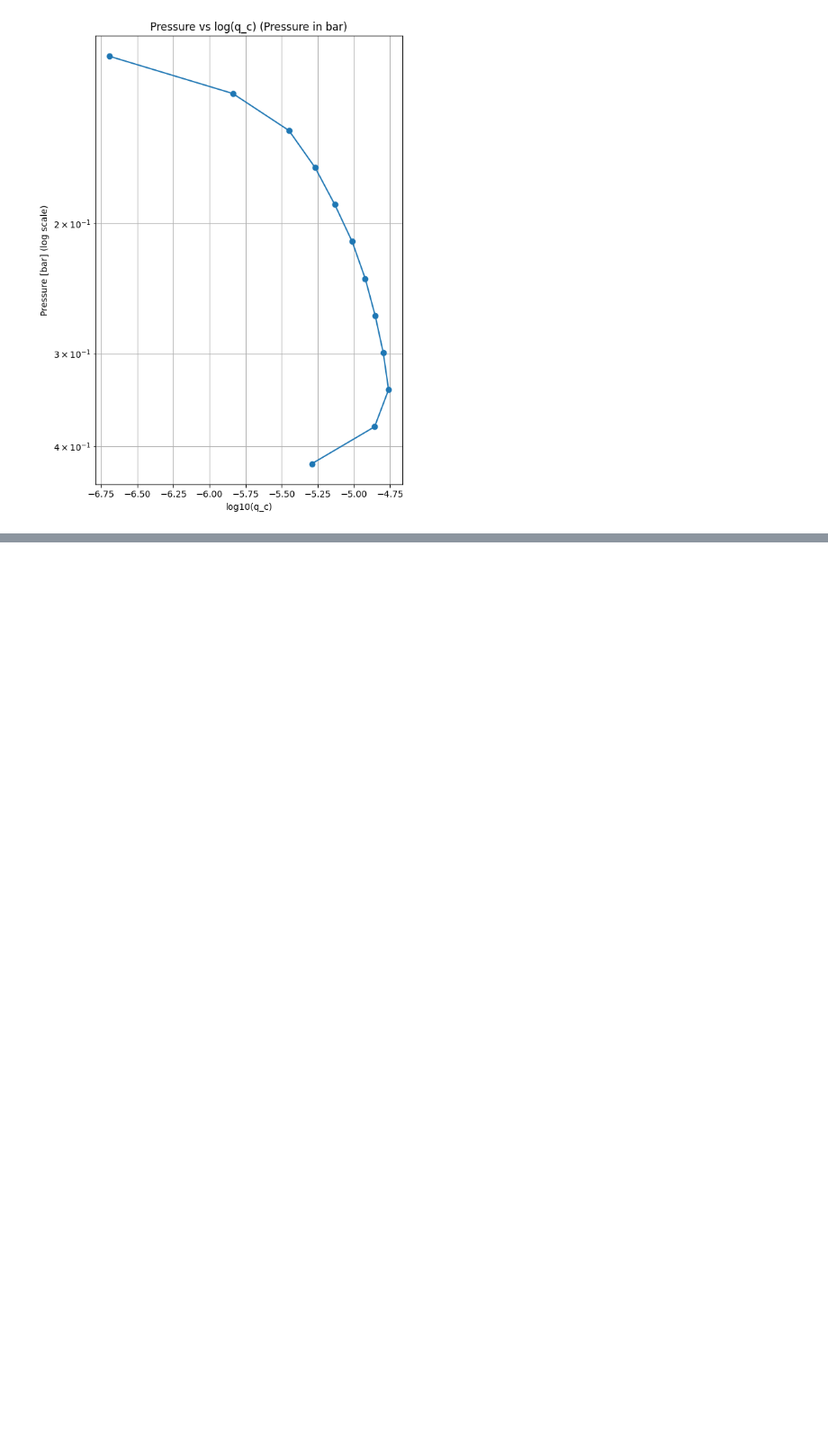
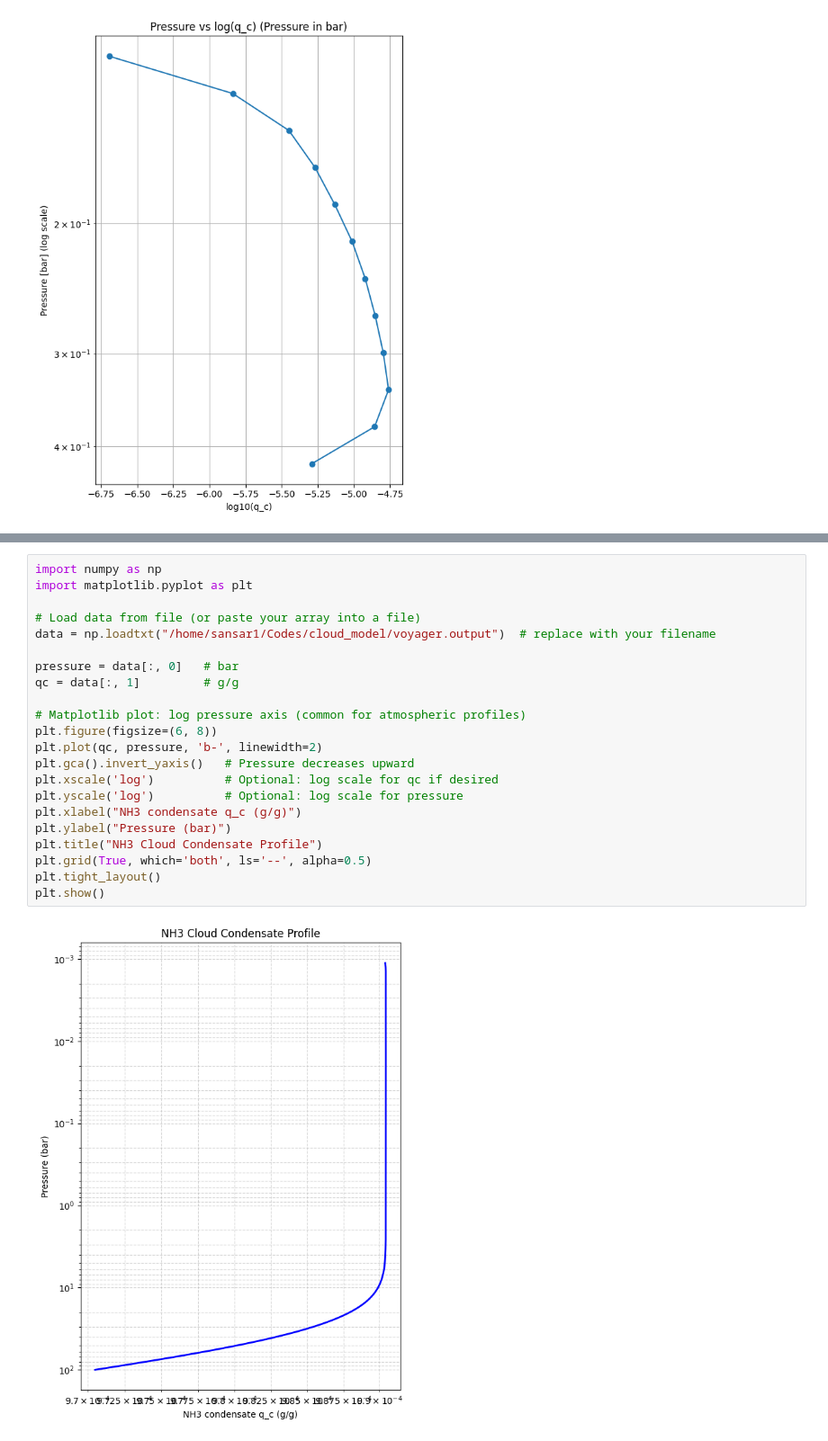
Before and after one commit to soumi-mandal1903/cloud_model, a Jupyter notebook: jupyter/plot.ipynb, the cells around one changed output, grey strips where cells are left out. Shown at 90% size. Cells and saved outputs as stored; diff of their text form; blank space fills up the shorter version.

```diff
--- a/jupyter/plot.ipynb
+++ b/jupyter/plot.ipynb
@@ -269,3 +269,27 @@ if __name__ == "__main__":
 # %% [output]
 Saved figure to voyager_qc_log_only.png
 [figure]
+# %%
+import numpy as np
+import matplotlib.pyplot as plt
+
+# Load data from file (or paste your array into a file)
+data = np.loadtxt("/home/sansar1/Codes/cloud_model/voyager.output")  # replace with your filename
+
+pressure = data[:, 0]   # bar
+qc = data[:, 1]         # g/g
+
+# Matplotlib plot: log pressure axis (common for atmospheric profiles)
+plt.figure(figsize=(6, 8))
+plt.plot(qc, pressure, 'b-', linewidth=2)
+plt.gca().invert_yaxis()   # Pressure decreases upward
+plt.xscale('log')          # Optional: log scale for qc if desired
+plt.yscale('log')          # Optional: log scale for pressure
+plt.xlabel("NH3 condensate q_c (g/g)")
+plt.ylabel("Pressure (bar)")
+plt.title("NH3 Cloud Condensate Profile")
+plt.grid(True, which='both', ls='--', alpha=0.5)
+plt.tight_layout()
+plt.show()
+# %% [output]
+[figure, added]
```
Also changed, not shown: parts of 2 cells of this notebook, 17 other files.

● What is being asked
Check each line above for the word "notebook" and copy every line that has it.

● Output for this exercise
Before and after one commit to soumi-mandal1903/cloud_model, a Jupyter notebook: jupyter/plot.ipynb, the cells around one changed output, grey strips where cells are left out. Shown at 90% size. Cells and saved outputs as stored; diff of their text form; blank space fills up the shorter version.
Also changed, not shown: parts of 2 cells of this notebook, 17 other files.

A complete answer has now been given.